Mouna walked me through each of the major arcana cards while engaging visitors in the conversation. Some of the visitors mistook her technical prowess for digital photography. Some of the visitors plunged right into an AI reading, and others had trepidation, including myself.

I rested my hand on one of the acrylic jigsaw pieces long enough for the facial recognition to be activated and waited for my fortune. I lucked out, and I got the Pope. Moments later, a brief prophecy in English and Italian is projected on the back wall and it reads – You have perspective on the situation and a lot of experience: Success is assured. I am relieved and happy, and didn’t want to risk another go. Others are more happy-go-lucky. Mouna generously spent time with many of the visitors and gave a beautiful book on The Soothsayer to nearly all who came through during our two-hour visit.

The Soothsayer is on view until November 27, 2022. If you can go and see it.

Let’s get to know Mouna a little better.

What is beautiful to you?

The orange color inside an orange.

Was there a particular experience in your childhood that inspired you and gave you direction in life?

I was born into a family of artists. I grew up amidst musicians, artists, and poets that influenced my whole life and career.

Is beauty a part of your art?

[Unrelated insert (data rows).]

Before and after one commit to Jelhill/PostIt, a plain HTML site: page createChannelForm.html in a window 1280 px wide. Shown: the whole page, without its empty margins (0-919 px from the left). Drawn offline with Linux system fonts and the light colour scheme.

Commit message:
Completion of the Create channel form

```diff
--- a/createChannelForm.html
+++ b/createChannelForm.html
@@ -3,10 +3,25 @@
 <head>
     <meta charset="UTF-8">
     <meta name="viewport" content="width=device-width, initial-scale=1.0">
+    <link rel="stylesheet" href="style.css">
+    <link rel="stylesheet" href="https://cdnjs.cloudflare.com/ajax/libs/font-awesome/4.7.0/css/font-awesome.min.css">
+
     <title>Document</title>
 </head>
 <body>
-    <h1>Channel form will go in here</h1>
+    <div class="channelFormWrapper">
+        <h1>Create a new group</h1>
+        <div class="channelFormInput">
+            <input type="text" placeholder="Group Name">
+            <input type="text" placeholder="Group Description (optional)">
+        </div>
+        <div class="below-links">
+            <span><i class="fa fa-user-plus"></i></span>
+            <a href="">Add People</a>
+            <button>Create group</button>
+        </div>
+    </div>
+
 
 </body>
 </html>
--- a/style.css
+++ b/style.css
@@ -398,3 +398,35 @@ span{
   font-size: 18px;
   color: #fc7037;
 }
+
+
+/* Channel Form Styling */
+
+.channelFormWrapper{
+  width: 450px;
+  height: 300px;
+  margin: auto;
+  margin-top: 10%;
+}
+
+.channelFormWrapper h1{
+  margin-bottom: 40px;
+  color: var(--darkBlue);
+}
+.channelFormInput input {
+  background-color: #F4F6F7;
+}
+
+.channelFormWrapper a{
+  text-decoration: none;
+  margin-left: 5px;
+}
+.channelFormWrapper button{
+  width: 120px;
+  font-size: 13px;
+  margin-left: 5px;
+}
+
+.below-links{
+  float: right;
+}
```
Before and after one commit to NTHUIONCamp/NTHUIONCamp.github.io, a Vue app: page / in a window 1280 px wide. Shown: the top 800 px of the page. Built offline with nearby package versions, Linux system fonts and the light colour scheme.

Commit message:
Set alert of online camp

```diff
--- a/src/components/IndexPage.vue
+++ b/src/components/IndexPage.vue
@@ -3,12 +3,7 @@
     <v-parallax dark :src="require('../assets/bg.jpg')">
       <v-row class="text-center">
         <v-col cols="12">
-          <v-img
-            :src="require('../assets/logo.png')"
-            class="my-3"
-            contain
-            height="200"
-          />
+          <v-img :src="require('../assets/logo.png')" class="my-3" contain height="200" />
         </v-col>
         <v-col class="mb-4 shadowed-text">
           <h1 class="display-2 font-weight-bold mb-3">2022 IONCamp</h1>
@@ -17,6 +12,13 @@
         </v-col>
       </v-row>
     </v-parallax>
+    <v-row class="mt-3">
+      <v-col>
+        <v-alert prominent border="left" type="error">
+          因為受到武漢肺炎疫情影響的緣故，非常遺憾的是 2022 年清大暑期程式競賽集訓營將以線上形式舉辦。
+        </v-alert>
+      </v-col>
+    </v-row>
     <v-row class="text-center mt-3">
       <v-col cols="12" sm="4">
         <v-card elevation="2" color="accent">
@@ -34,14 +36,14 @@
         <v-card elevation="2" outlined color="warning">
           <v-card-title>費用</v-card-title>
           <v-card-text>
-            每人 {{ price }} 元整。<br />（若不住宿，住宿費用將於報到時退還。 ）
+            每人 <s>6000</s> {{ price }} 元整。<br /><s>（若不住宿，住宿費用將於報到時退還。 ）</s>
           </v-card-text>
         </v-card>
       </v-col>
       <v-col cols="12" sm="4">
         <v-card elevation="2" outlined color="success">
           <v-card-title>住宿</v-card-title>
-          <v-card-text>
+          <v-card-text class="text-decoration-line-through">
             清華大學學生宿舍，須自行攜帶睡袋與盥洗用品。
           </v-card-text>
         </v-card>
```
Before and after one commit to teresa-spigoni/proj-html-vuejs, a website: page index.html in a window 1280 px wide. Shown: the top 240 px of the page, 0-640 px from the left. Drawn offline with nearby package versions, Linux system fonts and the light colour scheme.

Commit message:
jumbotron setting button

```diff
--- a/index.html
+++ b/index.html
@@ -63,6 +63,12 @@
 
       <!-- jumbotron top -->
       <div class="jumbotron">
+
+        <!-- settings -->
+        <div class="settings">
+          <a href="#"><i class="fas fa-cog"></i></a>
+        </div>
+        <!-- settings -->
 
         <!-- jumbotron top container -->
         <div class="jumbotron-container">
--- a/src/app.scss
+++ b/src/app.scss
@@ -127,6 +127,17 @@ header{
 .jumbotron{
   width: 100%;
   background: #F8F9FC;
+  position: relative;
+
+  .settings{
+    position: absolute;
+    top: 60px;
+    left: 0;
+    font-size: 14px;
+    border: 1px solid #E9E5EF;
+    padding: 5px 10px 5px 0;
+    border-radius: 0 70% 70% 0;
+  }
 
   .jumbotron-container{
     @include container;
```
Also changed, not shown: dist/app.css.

I feel I am a bearer of beauty in the spiritual sense of the term. Beauty is part of my art and my life. Beauty is everywhere, and it is similar to luck. One needs to grasp it, or it flies away.

Does the process of creating art bring you joy?

It brings me pain and joy at the same time. A sentence from Kierkegaard comes to my mind “Man is an anguished tension towards transcendence.”

What did you learn in this process of creating The Soothsayer?

I learned about the archetypal genesis of the tarots, the synchronicity, it is very Jungian, it has to do with the collective unconscious.

When you are in the realm of tarot, your vision of the world changes completely.

How long did it take you to create all 22 major arcana cards for The Soothsayer?

I am not a tarot expert, far from it; and yet it took me less than a week to sketch the 22 major arcana of the tarot, then six months to paint them, working more than twelve hours a day, seven days a week. Pierre-Henry Matard, the tarot specialist that I met in the middle of my process, assured me that I had intuitively grasped part of the symbols of the tarot world.

It was the magic of the moment. The stars aligned and the project came to life. In this year that marks the 700th anniversary of Dante’s death, a line from his ‘Divine comedy comes to mind: “Thence we came forth to rebehold the stars.”

How does art help humanity?

Art transcends the despair in which the world finds itself at the moment. Art is a bearer of beauty and beauty nourishes the soul.

Do you create works of art specifically for these charities to be auctioned?

I did an installation entitled The Tribe, a contemporary version of the totems for the Aurora Institute, which is a nonprofit, nonpartisan organization that brings together the world’s leaders at the forefront of technology, science, art, fashion, and philanthropy to improve mental health globally.

If you could change one thing in the world, what would it be?

No more abused children

Source Credit:  Content and images from Wall Street International Magazine by .  Read the original article - https://www.meer.com/en/70937-artist-mouna-rebeiz-at-la-biennale-di-venezia-italy